Prime Minister Boris Johnson hasn’t just angered large swathes of the British public with his proposed vaccine passports: he’s also angered his own MPs, many of whom have now pledged to vote against such a measure.
Mere hours after Britain’s nightclubs reopened on Monday, Johnson blindsided the public with an announcement that proof of vaccination will soon be needed to enter these establishments, with proof of a negative test no longer sufficient for entry. Protesters had already taken to the streets of London to demand a total end to coronavirus-related policies, and by Wednesday afternoon, more than 240,000 people had signed a petition demanding the government “take firm action to prevent ‘vaccination passports’ and discriminatory ‘no jab, no job’ policies.”
Opposition to the so-called ‘vaccine passports’ is not just brewing in the streets, but in Westminster too. Seventy-nine Labour, Liberal Democrat, Conservative and Green MPs have signed a declaration against vaccination certificates organized by Big Brother Watch, a civil liberties organisation. The declaration has also been signed by 14 peers and nine NGOs, and was drawn up as part of a wider campaign against vaccine passports supported by Christian groups and the hospitality industry.
A number of Conservative MPs have threatened to boycott the party’s conference in October if vaccine passports are required, the Guardian reported on Wednesday. One MP told the paper he had “no doubt” vaccine passports would be required at the conference, and “as a result, it shouldn’t come as a surprise if a number of Conservative MPs and activists refuse to attend.”

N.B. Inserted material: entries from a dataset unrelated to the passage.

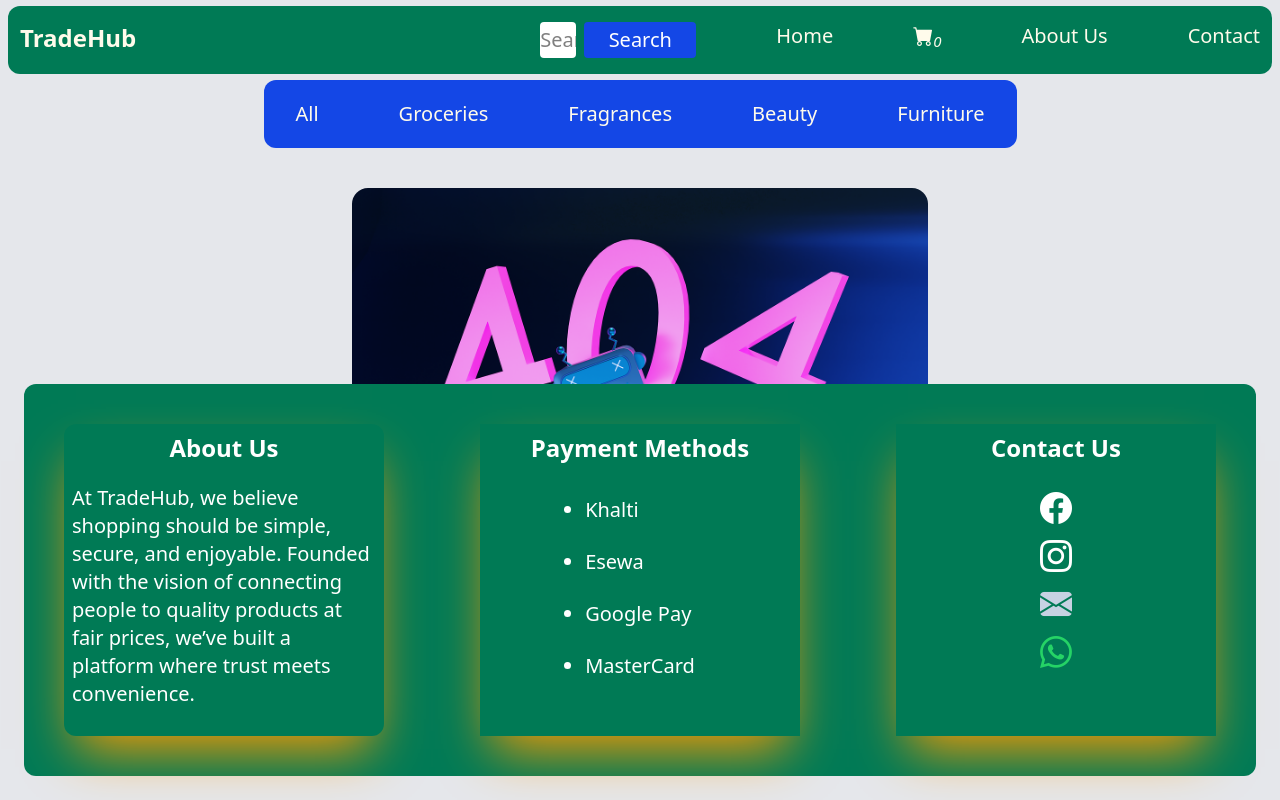
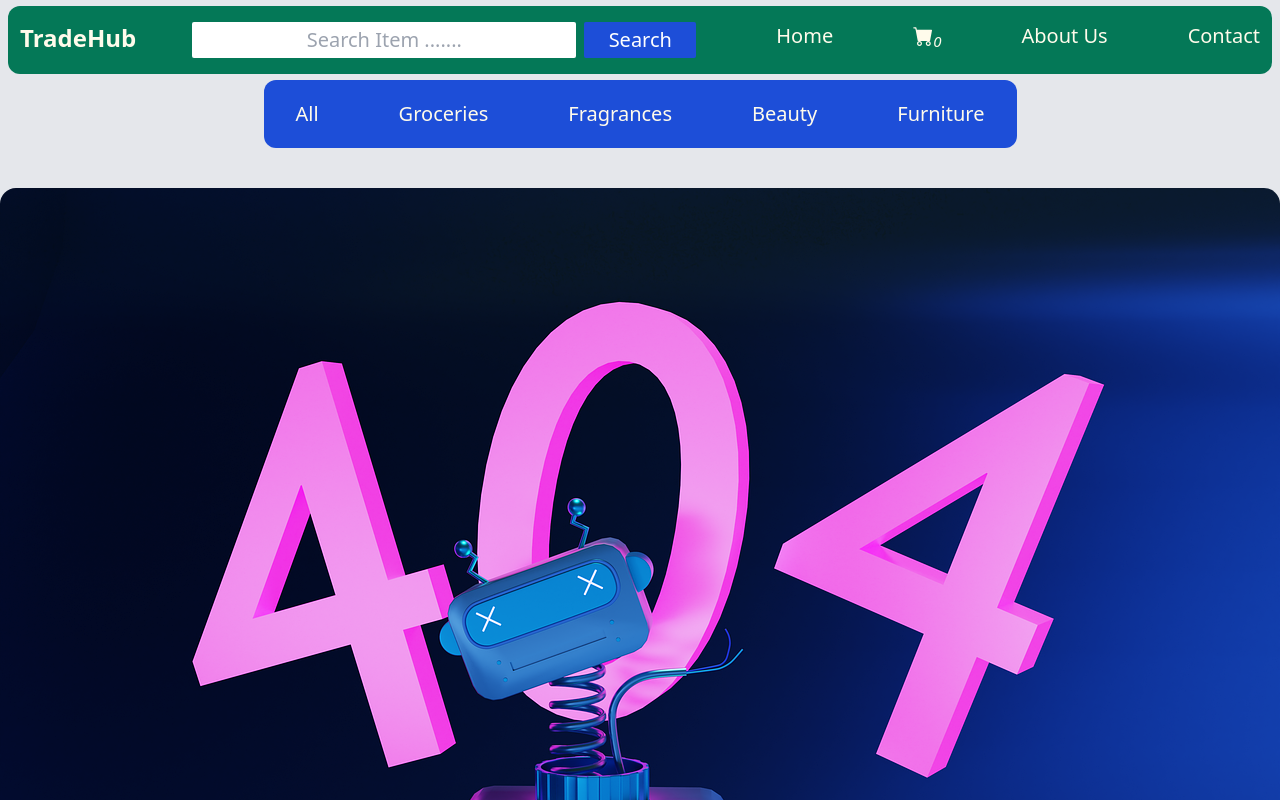
Before and after one commit to Pujan0021/3rd-Sem-Project, a plain HTML site: page index.html in a window 1280 px wide. Shown: the top 800 px of the page. Drawn offline with nearby package versions, Linux system fonts and the light colour scheme; some packages are replaced by stand-ins of ours; files that its build step writes are made by us from their sources; no server answers; a script that the page names is missing.

Commit message:
fixed css

```diff
--- a/index.html
+++ b/index.html
@@ -3,9 +3,11 @@
   <head>
     <meta charset="UTF-8" />
     <meta name="viewport" content="width=device-width, initial-scale=1.0" />
-    <title>Document</title>
+    <title>TradeHub</title>
+    <link rel="icon" href="./img/tradehub.png" type="image/png" />
+    <script src="https://cdn.tailwindcss.com"></script>
   </head>
-  <link href="./src/output.css" rel="stylesheet" />
+  <!-- <link href="./src/output.css" rel="stylesheet" /> -->
   <link
     rel="stylesheet"
     href="https://cdn.jsdelivr.net/npm/bootstrap-icons@1.11.1/font/bootstrap-icons.css"
@@ -22,7 +24,7 @@
             <input
               type="text"
               placeholder="Search Item ......."
-              class="bg-white inputBox w-96 border-none rounded-sm text-black text-center sm:w-9"
+              class="bg-white inputBox w-96 border-none rounded-sm text-black text-center"
             /><button
               class="bg-blue-700 searchBox w-28 p-1 rounded-sm text-white"
             >
@@ -92,14 +94,11 @@
         </div> -->
       </div>
     </section>
-    <footer class="absolute bottom-0 w-full px-3 py-3">
+    <footer class="w-full px-3 py-3">
       <div
         class="m-3 p-5 rounded-xl bg-emerald-700 text-white flex flex-wrap justify-between gap-10 h-auto"
       >
-        <div
-          id="aboutus"
-          class="w-80 rounded-xl m-5 shadow-amber-500 shadow-2xl p-2 py-2"
-        >
+        <div id="aboutus" class="w-80 rounded-xl m-5 shadow-2xl p-2 py-2">
           <h2 class="text-center text-2xl font-bold">About Us</h2>
           <p class="text-xl py-5">
             At TradeHub, we believe shopping should be simple, secure, and
@@ -121,6 +120,7 @@
               <li class="py-3">MasterCard</li>
             </ul>
           </div>
+          <div class="text-center">&copyTradeHub 2004</div>
         </div>
         <div
           id="contact"
--- a/package.json
+++ /dev/null
@@ -1,6 +0,0 @@
-{
-  "dependencies": {
-    "@tailwindcss/cli": "^4.1.18",
-    "tailwindcss": "^4.1.18"
-  }
-}
```
Also changed, not shown: img/tradehub.png (added), 1 other file.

Despite Big Brother Watch’s declaration attracting the support of 37 Labour MPs, as well as former party leader Jeremy Corbyn, how the party eventually votes on vaccine passports will depend largely on the decision of party leader Keir Starmer. While Starmer once vocally opposed vaccine passports, and called them “un-British,” he has not yet signalled whether he will support or oppose Johnson’s latest proposal.

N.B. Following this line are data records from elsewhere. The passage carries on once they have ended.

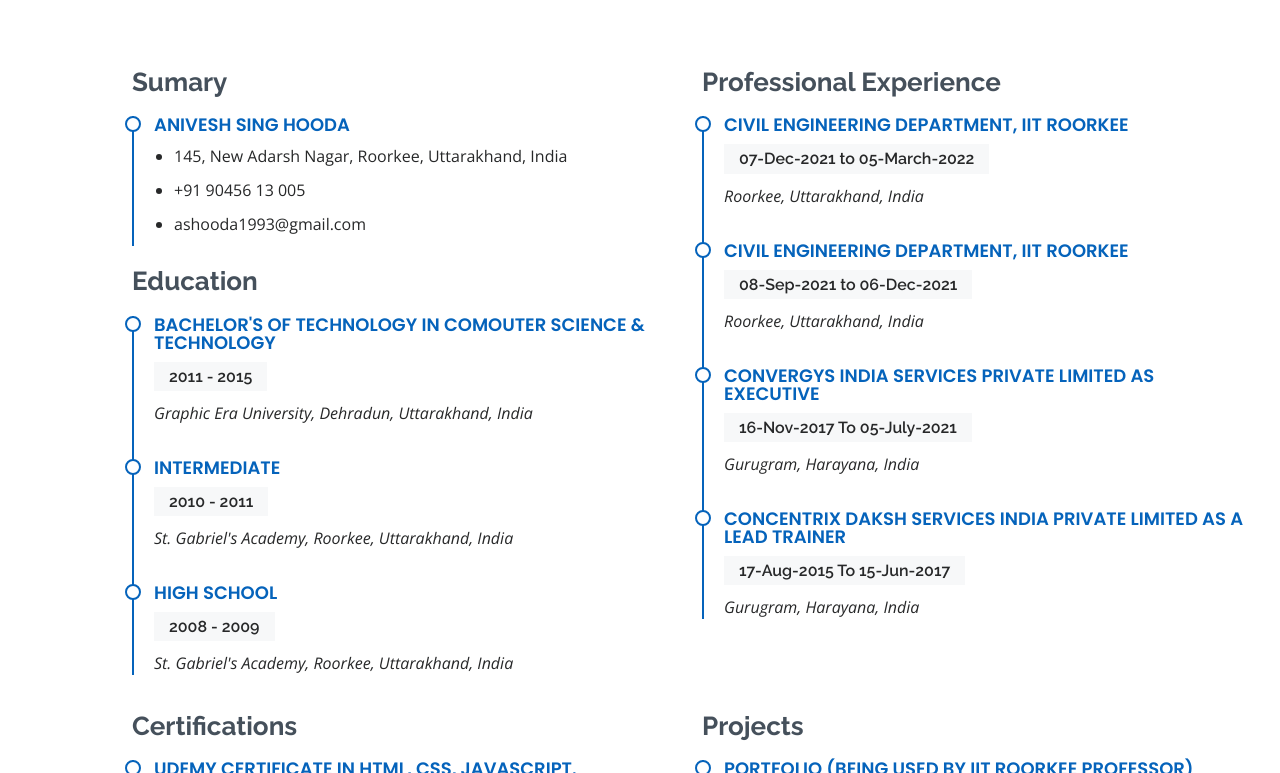
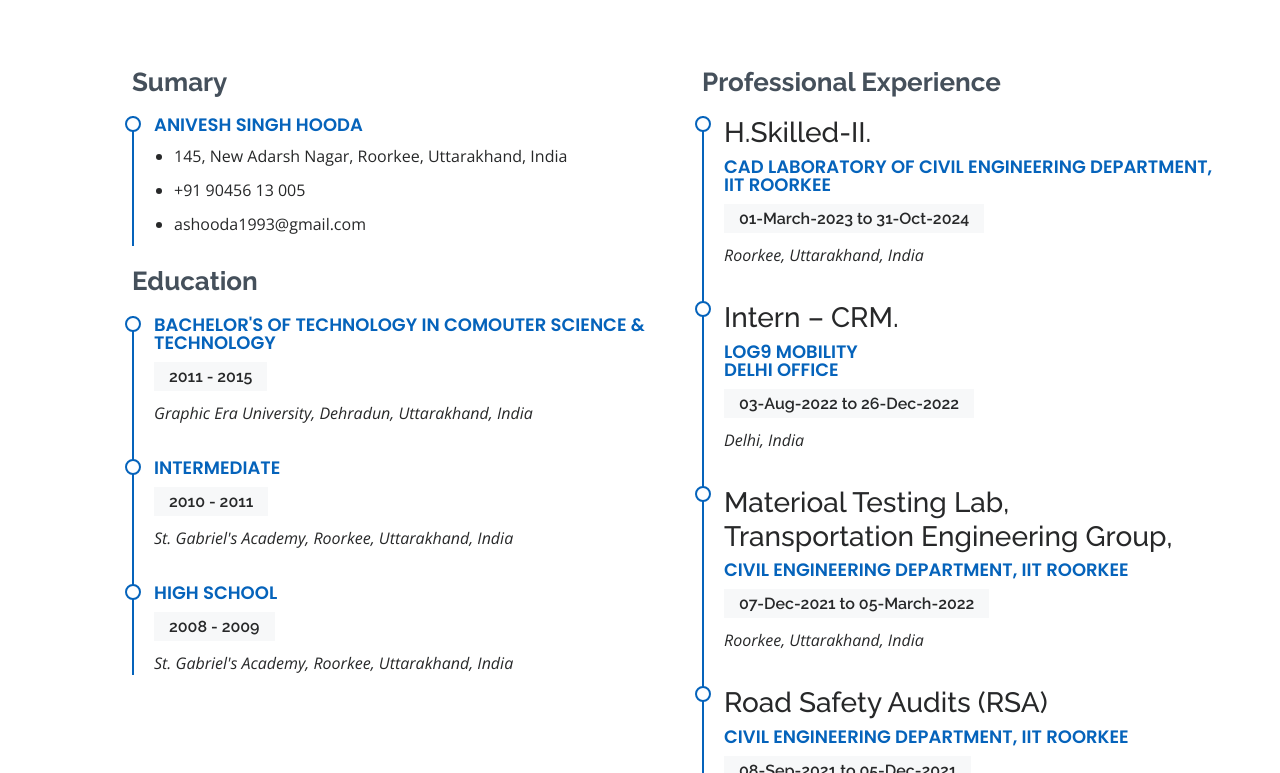
Before and after one commit to AniveshSinghHooda/SinglePageSideMenuPortfolio, a plain HTML site: page index.html in a window 1280 px wide. Shown: the part 2027-2800 px from the top of the page. Drawn offline with nearby package versions, Linux system fonts and the light colour scheme.

Commit message:
updated cv

```diff
--- a/index.html
+++ b/index.html
@@ -191,7 +191,7 @@
           <div class="col-lg-6">
             <h3 class="resume-title">Sumary</h3>
             <div class="resume-item pb-0">
-              <h4>Anivesh Sing Hooda</h4>
+              <h4>Anivesh Singh Hooda</h4>
               <ul>
                 <li>145, New Adarsh Nagar, Roorkee, Uttarakhand, India</li>
                 <li>+91 90456 13 005</li>
@@ -218,26 +218,35 @@
           </div>
           <div class="col-lg-6">
             <h3 class="resume-title">Professional Experience</h3>
+
             <div class="resume-item">
+              <h3>H.Skilled-II.  </h3>
+              <h4>CAD Laboratory of Civil Engineering Department,  <br> IIT Roorkee </h4>
+              <h5>01-March-2023 to 31-Oct-2024</h5>
+              <p><em>Roorkee, Uttarakhand, India </em></p>
+            </div>
+
+            <div class="resume-item">
+              <h3>Intern – CRM.  </h3>
+              <h4>Log9 Mobility <br> Delhi office</h4>
+              <h5>03-Aug-2022 to 26-Dec-2022</h5>
+              <p><em>Delhi, India </em></p>
+            </div>
+
+            <div class="resume-item">
+              <h3>Materioal Testing Lab, <br> Transportation Engineering Group,  </h3>
               <h4>Civil engineering department, IIT Roorkee</h4>
               <h5>07-Dec-2021 to 05-March-2022</h5>
               <p><em>Roorkee, Uttarakhand, India </em></p>
             </div>
+
             <div class="resume-item">
+              <h3>Road Safety Audits (RSA)</h3>
               <h4>Civil engineering department, IIT Roorkee</h4>
-              <h5>08-Sep-2021 to 06-Dec-2021</h5>
+              <h5>08-Sep-2021 to 05-Dec-2021</h5>
               <p><em>Roorkee, Uttarakhand, India </em></p>
-            </div>
-            <div class="resume-item">
-              <h4>Convergys India Services Private Limited as Executive</h4>
-              <h5>16-Nov-2017 To 05-July-2021</h5>
-              <p><em>Gurugram, Harayana, India </em></p>
-            </div>
-            <div class="resume-item">
-              <h4>Concentrix Daksh Services India Private Limited as a Lead Trainer</h4>
-              <h5>17-Aug-2015 To 15-Jun-2017</h5>
-              <p><em>Gurugram, Harayana, India </em></p>
-            </div>
+              </div>
+
           </div>
           <div class="col-lg-6">
             <h3 class="resume-title">Certifications</h3>
```
Also changed, not shown: assets/css/style.css (line endings or trailing spaces).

Although 42 Tory MPs have signed the declaration, Labour’s support could still see vaccine passports introduced. “There is nothing I can do or Conservatives can do if Labour continue to decline to oppose the government’s illiberal policies,” Conservative MP Steve Baker told the Guardian. “This is really now all about Sir Keir, who described this policy as un-British.”
However, should Labour oppose the measure, and should a few more Conservatives join their dissenting colleagues, Johnson may not have enough support when the House of Commons returns from recess to vote on the proposal in September.
“I don’t think the government would have the support of enough Conservatives in a parliamentary vote if the opposition decided to oppose the measures as well,” Tory MP Steve Bone told the Financial Times on Wednesday.
Baker expects opposition within his party to grow too. “Some MPs were told specifically that mandatory vaccination and Covid certification were not going to happen and on that basis they supported the government in past votes,” he said. “Of course some backbenchers are now furious that the government has now done the former and said they will do the latter.”
Johnson has refused to rule out extending the vaccine requirement to pubs and public transport as well as nightclubs, with a Downing Street spokesman saying that the government is “going to use the coming weeks to look at the evidence, particularly both in the UK and globally before making a specific decision.”
However, some MPs reckon Johnson is using the threat of vaccine passports to push young people into getting the jab, and will drop the proposal by September if successful. “I am considering voting against the whip for the first time in my life,” one Tory backbencher told the Guardian, “but I’m also not going to worry about it too much over the summer as it does sound like No 10 using it as a stick to try and persuade young people to get jabbed.”
Another MP told the Financial Times that Johnson was modelling his approach on that of French President Emmanuel Macron, who caused outcry earlier this month when he announced that a “health pass” would be needed to enter pubs, restaurants, public transport and more. While the move triggered protests in French cities, it also led to a massive uptick in vaccination appointments.